The Zoological Museum Collection

The Zoological Museum has a long and proud tradition. From humble beginnings around 250 years ago, the collection gradually expanded to become one of the most important teaching museums of the period. The colourful history of the museum since its formation in 1777, is paralleled throughout the years by the endeavours and commitment of its various directors and curators. Of these, by far the most influential was Robert Ball (1844-1857) who on appointment, donated his private collection, and was largely responsible for amassing most of the material by benefaction, purchase and through personal contacts.

At its peak, the significance and importance of the museum in college life was reflected in the erection of a purpose built building in 1876, specifically designed to house the collection. Today, little remains of the original interior of the building. Years of renovation and modification have taken their toll both on the structure of the building itself and on the museum collection. As a result, the museum is now confined to a relatively small area on the first floor.
However, despite over two centuries of disruption and change, much of the collection remains intact and provides a vital undergraduate teaching resource for the Department of Zoology. With generous financial support from our friends and alumni, the museum has recently undergone major refurbishment and it now represents a unique and popular resource for staff, students and visitors.

The Collection

Widely recognized as a significant collection of national and international importance, the Zoological Museum of today, through its rich historical and cultural diversity represents an important entity. The collection contains representatives of all the animal phyla, from tiny protozoa, to large mammals and fulfills a significant teaching, research and educational role both within college and to the wider community.  Records show that the general collection may be 150-200 years old. There are many examples of extinct and endangered species (including Ireland’s Last Great Auk) and there are over 12,000 insect specimens in an entomological collection of renowned scientific value. In particular, the Murray insect collections contain 336 national records.  This collection has been heavily drawn upon for national records going back to the Baynes revised catalogue of Irish Macrolepidoptera of 1964. These records are a clear indication of how nationally important the collection remains today.
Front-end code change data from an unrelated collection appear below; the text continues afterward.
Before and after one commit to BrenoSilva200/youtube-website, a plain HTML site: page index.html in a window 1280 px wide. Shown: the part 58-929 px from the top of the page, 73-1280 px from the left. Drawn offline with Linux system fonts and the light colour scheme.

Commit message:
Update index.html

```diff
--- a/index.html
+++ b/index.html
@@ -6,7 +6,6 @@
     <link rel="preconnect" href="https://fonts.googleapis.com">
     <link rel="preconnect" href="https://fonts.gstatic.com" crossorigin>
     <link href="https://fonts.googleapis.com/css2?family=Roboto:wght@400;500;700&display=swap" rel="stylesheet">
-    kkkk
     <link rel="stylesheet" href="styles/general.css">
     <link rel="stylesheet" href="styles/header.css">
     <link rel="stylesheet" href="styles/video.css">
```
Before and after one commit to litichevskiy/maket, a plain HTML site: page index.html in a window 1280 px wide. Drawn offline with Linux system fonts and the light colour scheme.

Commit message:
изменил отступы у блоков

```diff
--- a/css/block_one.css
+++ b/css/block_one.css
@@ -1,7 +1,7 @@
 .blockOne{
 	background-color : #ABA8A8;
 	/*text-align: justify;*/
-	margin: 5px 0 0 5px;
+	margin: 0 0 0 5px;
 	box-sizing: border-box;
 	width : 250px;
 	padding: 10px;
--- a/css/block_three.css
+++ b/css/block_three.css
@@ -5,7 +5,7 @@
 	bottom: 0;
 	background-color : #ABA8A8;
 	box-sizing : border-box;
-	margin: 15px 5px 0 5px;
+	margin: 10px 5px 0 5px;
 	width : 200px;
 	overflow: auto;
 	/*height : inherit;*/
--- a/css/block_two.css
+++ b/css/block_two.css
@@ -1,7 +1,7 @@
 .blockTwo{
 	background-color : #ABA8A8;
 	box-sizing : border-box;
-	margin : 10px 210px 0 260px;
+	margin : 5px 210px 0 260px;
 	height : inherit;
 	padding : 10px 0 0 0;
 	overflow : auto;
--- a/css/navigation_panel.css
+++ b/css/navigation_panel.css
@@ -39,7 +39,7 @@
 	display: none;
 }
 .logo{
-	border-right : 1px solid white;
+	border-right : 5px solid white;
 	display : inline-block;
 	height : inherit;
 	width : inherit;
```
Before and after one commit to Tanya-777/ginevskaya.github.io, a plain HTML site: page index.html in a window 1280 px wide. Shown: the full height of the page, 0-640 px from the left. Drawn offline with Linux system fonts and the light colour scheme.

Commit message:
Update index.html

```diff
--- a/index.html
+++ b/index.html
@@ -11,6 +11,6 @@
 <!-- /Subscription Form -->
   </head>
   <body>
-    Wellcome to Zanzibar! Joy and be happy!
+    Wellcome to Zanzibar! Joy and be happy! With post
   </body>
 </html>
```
The Museum is further enhanced by a collection of hand-made glass models prepared by the famous Blaschka family (c. 1860).

Given its historical background, its connections with noted college academics, stretching back over 200 years and private collectors, the collection as a whole represent a unique resource among Irish and most British Universities. Individual specimens and specific collections are of significant national and international importance.

The Museum cares for a wide range of material that is worldwide in scope and diverse in quality. Most of the continents and ocean basins are represented by specimens and collections in various forms (dry mounts, skeletal, wet and slide mounted). The diversity and quality of the material, is unique among Irish (and most British universities) and provides a non-renewable resource of scientific, educational and cultural significance. Through the parameters and themes of its Collection Policy (2012), the Museum accepts and collects material within a defined framework of education, teaching and research interests.